The following year, on 6th June 2004, a street party was organised in my village to commemorate the 60th Anniversary of D-Day. Because of his service Dad was invited as one of the guests of honour but he was most reluctant to attend. He said he didn’t want to draw attention to himself, but I suspected there were more visceral emotions at work, he’d once admitted to me in an unguarded moment that he still felt guilty that he’d survived when so many others had not. I eventually persuaded him to come along, and even to wear his medals (which he had only done once before in my entire life). I’m so glad I did; none of us realised just how ill he was, I cherish the memory
of the time I spent with him that day. During the afternoon he slowly relaxed, drinking beer in the warm sunshine and chatting amiably with everyone. But despite the many questions, he still didn’t tell us any stories about his war.
Later, after he and my mother had gone home, I rang her to see if he was alright after such a demanding day. “Oh yes, dear”, she said. “He’s in bed, he took his medals off and put them on his pyjamas. He’s gone to sleep wearing them.”
D-Day was less than a full lifetime ago. Seventy-five years is nothing. My own father was there. For me, this momentous occasion places into context all the current pointless bickering about Brexit. The simple courage of my father and his countless comrades contrasts markedly with the vacuity of every one of our current political leaders throughout Europe. Do they all really have such short memories? Are they all really so shallow?
So, I would like to pay my personal tribute to all the men and women who took part in the D-Day landings, they deserve our eternal respect and gratitude. Let us never forget their sacrifice. Let us not underestimate the legacy of peace they’ve left in Europe. God bless them all.
Read more of Martin's Log

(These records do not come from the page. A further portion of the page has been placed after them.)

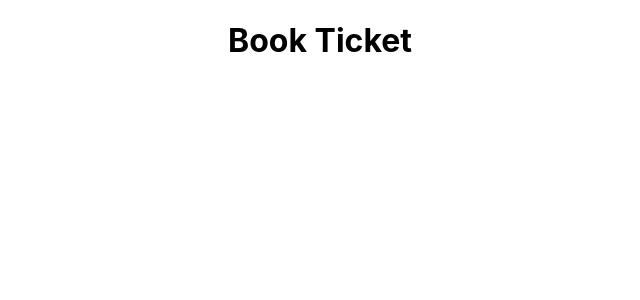
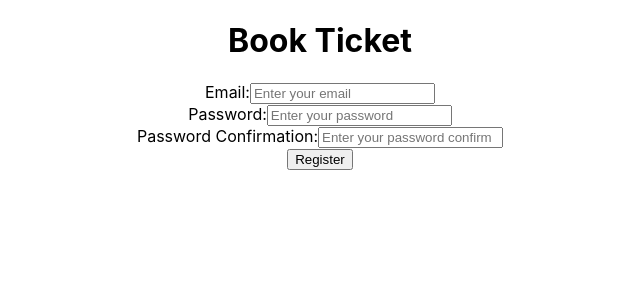
Before and after one commit to jamezjaz/Book_Ticket, a React (Create React App) app: page /register in a window 1280 px wide. Shown: the top 300 px of the page, without its empty margins (320-960 px from the left). Built offline with nearby package versions, Linux system fonts and the light colour scheme.

Commit message:
docs: Implements Registration form

```diff
--- a/src/Routes.js
+++ b/src/Routes.js
@@ -1,11 +1,13 @@
 import React from 'react';
 import { BrowserRouter as Router, Switch, Route } from 'react-router-dom';
 import Home from './container/Home';
+import Register from './container/Register';
 
 const Routes = () => (
   <Router>
     <Switch>
       <Route exact path="/" component={Home} />
+      <Route path="/register" component={Register} />
     </Switch>
   </Router>
 );
--- /dev/null
+++ b/src/container/Register.js
@@ -0,0 +1,26 @@
+import React from 'react';
+
+const Register = () => (
+  <div>
+    <form>
+      <label htmlFor="email">
+        Email:
+        <input type="text" name="email" id="email" placeholder="Enter your email" />
+      </label>
+      <br />
+      <label htmlFor="password">
+        Password:
+        <input type="text" name="password" id="password" placeholder="Enter your password" />
+      </label>
+      <br />
+      <label htmlFor="password_confirmation">
+        Password Confirmation:
+        <input type="text" name="password_confirmation" placeholder="Enter your password confirm" />
+      </label>
+      <br />
+      <button type="submit">Register</button>
+    </form>
+  </div>
+);
+
+export default Register;
```
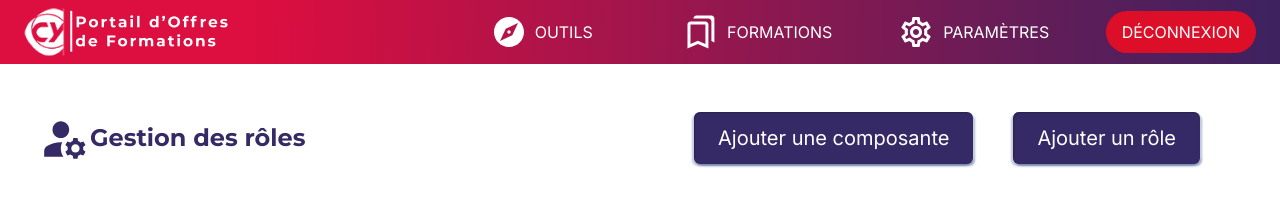
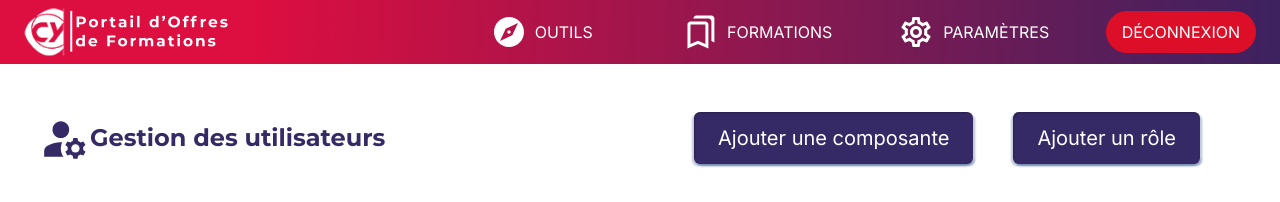
Before and after one commit to MargauxRUSSEIL/Projet-1, a Vue app in the folder portail/portail-front/: page /roles in a window 1280 px wide. Shown: the top 202 px of the page. Built offline with nearby package versions, Linux system fonts and the light colour scheme; no server answers.

Commit message:
Commentaire

```diff
--- a/portail/portail-front/src/components/BodyRole.vue
+++ b/portail/portail-front/src/components/BodyRole.vue
@@ -1,3 +1,7 @@
+// Ce composant est la page de getsion des utilisateurs
+// Cette page affiche la liste des utilisateur avec leur rôle et leur composante
+// On peut filtrer les utilisateurs selon le rôle ou selon la composante
+// les boutons ouvrent les pop-up Modal.vue
 <template>
   <div class="px-10">
     <div class="ajout flex justify-between mt-12">
@@ -19,10 +23,11 @@
           />
         </svg>
         <h1 class="montserrat font-bold text-2xl text-theme-bleu-marine">
-          Gestion des rôles
+          Gestion des utilisateurs
         </h1>
       </div>
       <div class="pr-10 inter font-bold text-xl text-white space-x-10">
+        <!-- Bouton pour ouvrir la pop-up d'ajout d'une composante -->
         <button
           ref="buttonComposante"
           @click="toggleModalComposante"
@@ -30,6 +35,7 @@
         >
           Ajouter une composante
         </button>
+        <!-- Bouton pour ouvrir la pop-up d'ajout d'un rôle -->
         <button
           ref="buttonRole"
           @click="toggleModalRole"
@@ -46,6 +52,7 @@
         placeholder="recherche"
         class="input-recherche shadow-box"
       /> -->
+       <!-- Select des filtres -->
       <select
         aria-label="trier par composante"
         name="composante"
@@ -78,6 +85,7 @@
       </select>
     </div>
     <div>
+      <!-- Tableau d'affichage des users -->
       <table role="presentation" class="shadow-box w-full rounded-lg">
         <caption>
           Tableau de gestion des rôles
@@ -95,6 +103,7 @@
           </tr>
         </thead>
         <tbody>
+          <!-- Boucle pour afficher les users à partir de la liste des utilisateurs de la bdd -->
           <tr v-for="user in domUsers" :key="user.id">
             <td>{{ user.nom }}</td>
             <td>{{ user.prenom }}</td>
@@ -102,6 +111,7 @@
             <td>{{ user.composantes[0].libelle }}</td>
             <td>{{ user.roles[0].libelle }}</td>
             <td class="flex justify-around items-center">
+              <!-- Bouton pour ouvrir la modal de modification de l'utilisateur -->
               <button ref="buttonUpdate" @click="toggleModalUpdate(user)">
                 <svg
                   width="26"
@@ -140,16 +150,19 @@
         </tbody>
       </table>
     </div>
+    <!-- Modal ajout de rôles, s'affiche que si isModalRole est true -->
     <v-modal
       v-if="isModalRole"
       :isRole="true"
       modalName="modal-role"
     ></v-modal>
+    <!-- Modal ajout de composantes, s'affiche que si isModalComposante est true -->
     <v-modal
       v-if="isModalComposante"
       :isComposante="true"
       modalName="modal-composante"
     ></v-modal>
+    <!-- Modal update des users, s'affiche que si isModalUpdate est true -->
     <v-modal
       v-if="isModalUpdate"
       :isUpdate="true"
@@ -169,6 +182,12 @@ export default {
   components: {
     VModal,
   },
+  /**
+   * isModalRole, isModalComposante, isModalUpdate sert à ouvrir ou non les modal
+   * roles, composante, users contient la liste des rôles, des composantes et utilisateurs
+   * user contient les informations de l'utilisateur que l'on veut modifier
+   * domUsers est utilisé pour l'affichage des utlisateur avec le filtre
+   */
   data() {
     return {
       isModalRole: false,
@@ -179,16 +198,17 @@ export default {
       users: [],
       user:[],
       domUsers:[],
-      rolesUsers: [],
     }
   },
   mounted() {
     this.getComposantes()
     this.getRoles()
     this.getUsers()
-    this.getRolesUsers()
   },
   methods: {
+    /**
+     * Récupère les roles dans la bdd
+     */
     getRoles: function () {
       axios
         .get(`${baseURL}${api}roles`)
@@ -200,12 +220,18 @@ export default {
           console.log(error)
         })
     },
+    /**
+     * Récupère les composantes dans la bdd
+     */
     getComposantes: function () {
       axios.get(`${baseURL}${api}composantes`)
       .then((res) => {
         this.composantes = res.data["hydra:member"]
       })
     },
+    /**
+     * Récupère les users dans la bdd
+     */
     getUsers: function () {
       axios.get(`${baseURL}${api}getUsers`).then((res) => {
         this.users = res.data
@@ -213,26 +239,35 @@ export default {
         console.log("USERS: ", this.users)
       })
     },
-    getRolesUsers: function () {
-      axios.get(`${baseURL}${api}roles_users`).then((res) => {
-        this.rolesUsers = res.data["hydra:member"]
-        // console.log("RolesUsers: ", this.rolesUsers)
-      })
-    },
+
+    /**
+     * Ouvre la modal ajout de rôle
+     */
     toggleModalRole: function() {
       this.$refs.buttonRole.blur()
       this.isModalRole = !this.isModalRole
     },
+    /**
+     * Ouvre la modal ajout de composante
+     * <button ref="buttonComposante" @click="toggleModalComposante" class="add-composante-role">
+     */
     toggleModalComposante: function() {
       this.$refs.buttonComposante.blur()
       this.isModalComposante = !this.isModalComposante
     },
+    /**
+     * Ouvre la modal d'update des user avec en paramètre le user que l'ont veut modifier
+     * <button ref="buttonRole" @click="toggleModalRole" class="add-composante-role">
+     */
     toggleModalUpdate: function(user) {
       this.user = user
       // this.$refs.buttonUpdate.blur()
       // console.log(id)
       this.isModalUpdate = !this.isModalUpdate
     },
+    /**
+     * filtre les utilisateurs selon la composante
+     */
     filtreComposante() {
       // console.log(this.$refs.filtreComposante.value)
       this.domUsers = []
@@ -247,6 +282,9 @@ export default {
         this.domUsers = this.users
       }
     },
+    /**
+     * filtre les utilisateurs selon le rôle
+     */
     filtreRole() {
       // console.log(this.$refs.filtreRole.value)
       this.domUsers = []
```
Also changed, not shown: portail/portail-front/src/components/Header.vue (+0 -16 lines), portail/portail-front/src/components/Modal.vue (+58 -17 lines).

Thank you for reading my blogs. I’m getting quite old now, and hopefully I’m a little wiser than I once was. I have enjoyed a fascinating career full of fascinating people, and made many great friendships. I’ve made huge errors in my lifetime, and enjoyed great success too – it’s been the ultimate game of snakes and ladders - up and down, round and round. It is my privilege to share some of my stories with you, and describe some of the lessons I’ve learned in the hope that it may both save you from falling into the same holes, and help you in your careers and lives. Good luck and good fortune.